The Kuzari explains very simply. Other religions promise the World to Come for the simple reason that they can’t promise anything in this world — without running the serious risk of creating terrible theological dilemmas for themselves as soon as their promises do not happen. So instead, they promised the moon — right around the corner. They guaranteed everything they could dream up — spiritual ecstasy, physical pleasures, all sorts of sumptuous, majestic delights. And why not? No one will ever come back to disprove them! So, in lieu of any tenuous promises of reward in this world, they went further and further overboard in pumping up the future one. They really had no choice and nothing else to offer, so they made the most of what they could safely offer — 100% guaranteed!
Continues the Kuzari, Judaism, by contrast, did much better. It promised here and now — contentment, rain in its time, success in this world, Divine protection, prophecy, and G-d visibly dwelling among us in the Temple. Judaism teaches us that G-d rewards us immediately. Our lives will be better, happier, and more successful if we obey G-d’s will. To be sure, in times of exile, when G-d’s Name is hidden, it takes more of an effort to see it. But G-d is there. Reward, punishment, and spiritual bliss are not things of an unknowable future world. We can have them right here and now if we are only perceptive enough to see them. And G-d guarantees that we will.
The Kuzari takes this an important step further. When we think about it, the bliss of the World to Come is not an entirely different experience from what we may merit down here. Sure, it’s too lofty for us to really comprehend, but it boils down to one thing — closeness to G-d. And that is precisely what we’ll enjoy in this world if we merit it. G-d will send prophets to lead us, He will watch over us with His Divine providence, and His Divine Presence will visibly dwell among us in the Temple. And even more fundamentally, we’ll feel good — spiritual and godly — when we emulate G-d.

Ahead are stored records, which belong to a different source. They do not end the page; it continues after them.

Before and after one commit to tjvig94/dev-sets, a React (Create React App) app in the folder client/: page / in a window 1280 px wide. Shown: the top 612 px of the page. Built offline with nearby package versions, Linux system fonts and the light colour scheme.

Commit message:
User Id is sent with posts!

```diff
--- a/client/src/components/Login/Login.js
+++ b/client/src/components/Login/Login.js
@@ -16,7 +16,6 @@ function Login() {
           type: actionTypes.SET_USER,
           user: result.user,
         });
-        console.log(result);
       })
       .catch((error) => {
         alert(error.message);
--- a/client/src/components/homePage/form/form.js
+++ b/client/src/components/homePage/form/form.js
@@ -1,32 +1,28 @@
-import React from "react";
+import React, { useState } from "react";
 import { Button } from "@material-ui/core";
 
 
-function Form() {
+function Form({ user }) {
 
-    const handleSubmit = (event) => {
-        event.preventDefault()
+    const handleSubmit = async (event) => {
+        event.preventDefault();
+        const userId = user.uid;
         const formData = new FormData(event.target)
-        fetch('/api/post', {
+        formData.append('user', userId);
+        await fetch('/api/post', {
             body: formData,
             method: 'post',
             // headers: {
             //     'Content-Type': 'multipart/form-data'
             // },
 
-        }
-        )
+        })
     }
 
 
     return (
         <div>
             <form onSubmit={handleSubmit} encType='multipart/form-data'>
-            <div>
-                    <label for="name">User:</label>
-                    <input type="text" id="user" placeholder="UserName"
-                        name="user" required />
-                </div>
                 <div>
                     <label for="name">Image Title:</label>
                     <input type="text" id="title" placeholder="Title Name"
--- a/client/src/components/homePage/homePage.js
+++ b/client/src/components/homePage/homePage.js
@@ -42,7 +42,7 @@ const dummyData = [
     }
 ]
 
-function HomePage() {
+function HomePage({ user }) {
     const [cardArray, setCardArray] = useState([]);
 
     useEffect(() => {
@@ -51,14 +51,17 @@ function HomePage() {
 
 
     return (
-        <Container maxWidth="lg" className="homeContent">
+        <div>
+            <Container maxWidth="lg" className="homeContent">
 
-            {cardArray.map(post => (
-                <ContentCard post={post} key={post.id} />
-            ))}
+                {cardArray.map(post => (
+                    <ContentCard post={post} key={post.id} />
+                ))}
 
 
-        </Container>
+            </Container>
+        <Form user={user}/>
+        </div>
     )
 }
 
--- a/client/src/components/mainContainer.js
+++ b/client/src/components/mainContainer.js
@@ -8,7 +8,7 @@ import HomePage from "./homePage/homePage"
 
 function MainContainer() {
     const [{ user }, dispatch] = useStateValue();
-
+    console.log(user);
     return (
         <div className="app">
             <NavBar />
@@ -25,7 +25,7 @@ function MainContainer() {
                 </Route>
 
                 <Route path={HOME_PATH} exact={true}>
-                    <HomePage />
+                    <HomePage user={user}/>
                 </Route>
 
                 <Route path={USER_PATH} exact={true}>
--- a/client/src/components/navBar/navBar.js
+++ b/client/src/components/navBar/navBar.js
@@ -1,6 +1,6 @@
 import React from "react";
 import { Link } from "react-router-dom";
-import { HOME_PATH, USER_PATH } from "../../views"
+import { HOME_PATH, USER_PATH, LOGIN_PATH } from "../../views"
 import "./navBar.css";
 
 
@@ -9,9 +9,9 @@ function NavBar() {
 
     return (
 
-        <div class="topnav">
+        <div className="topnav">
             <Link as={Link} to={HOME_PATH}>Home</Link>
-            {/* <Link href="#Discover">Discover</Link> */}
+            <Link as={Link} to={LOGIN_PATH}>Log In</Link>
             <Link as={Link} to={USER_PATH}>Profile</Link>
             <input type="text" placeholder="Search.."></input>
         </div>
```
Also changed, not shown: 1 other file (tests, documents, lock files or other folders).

Thus, G-d is in truth promising us a taste of the World to Come right down here. And so, in a sense, unlike other religions which relegate their promised reward to some obscure, distant dimension, Judaism teaches us that we can begin to build paradise right down here on earth — one which will slowly grow into the true World to Come as the man and world progress.
It should at the same time be noted that most of the more colorful metaphors Christianity (not Islam) gives for the World to Come do appear in Jewish sources. Even so, Judaism does not emphasize it. Our religion is advanced enough and sophisticated enough to recognize that no metaphor, no matter how magnificent, would do the World to Come any sort of justice. Thus, rather than attempting to describe it in woefully inadequate terms, the Torah leaves the issue aside. It’s G-d’s dwelling, His mountain, His courtyard — whatever. But beyond closeness to G-d the Torah does not even attempt to convey. Too many analogies and images would only bring down the World to Come to the minds of physical man in some grotesque misconstruction. Better to leave it where it is — in the pristine, blissful state it deserves. For “an eye did not see it, L-rd, other than You, what He will do for those who look to Him.”
Text Copyright © 2013 by Rabbi Dovid Rosenfeld and Torah.org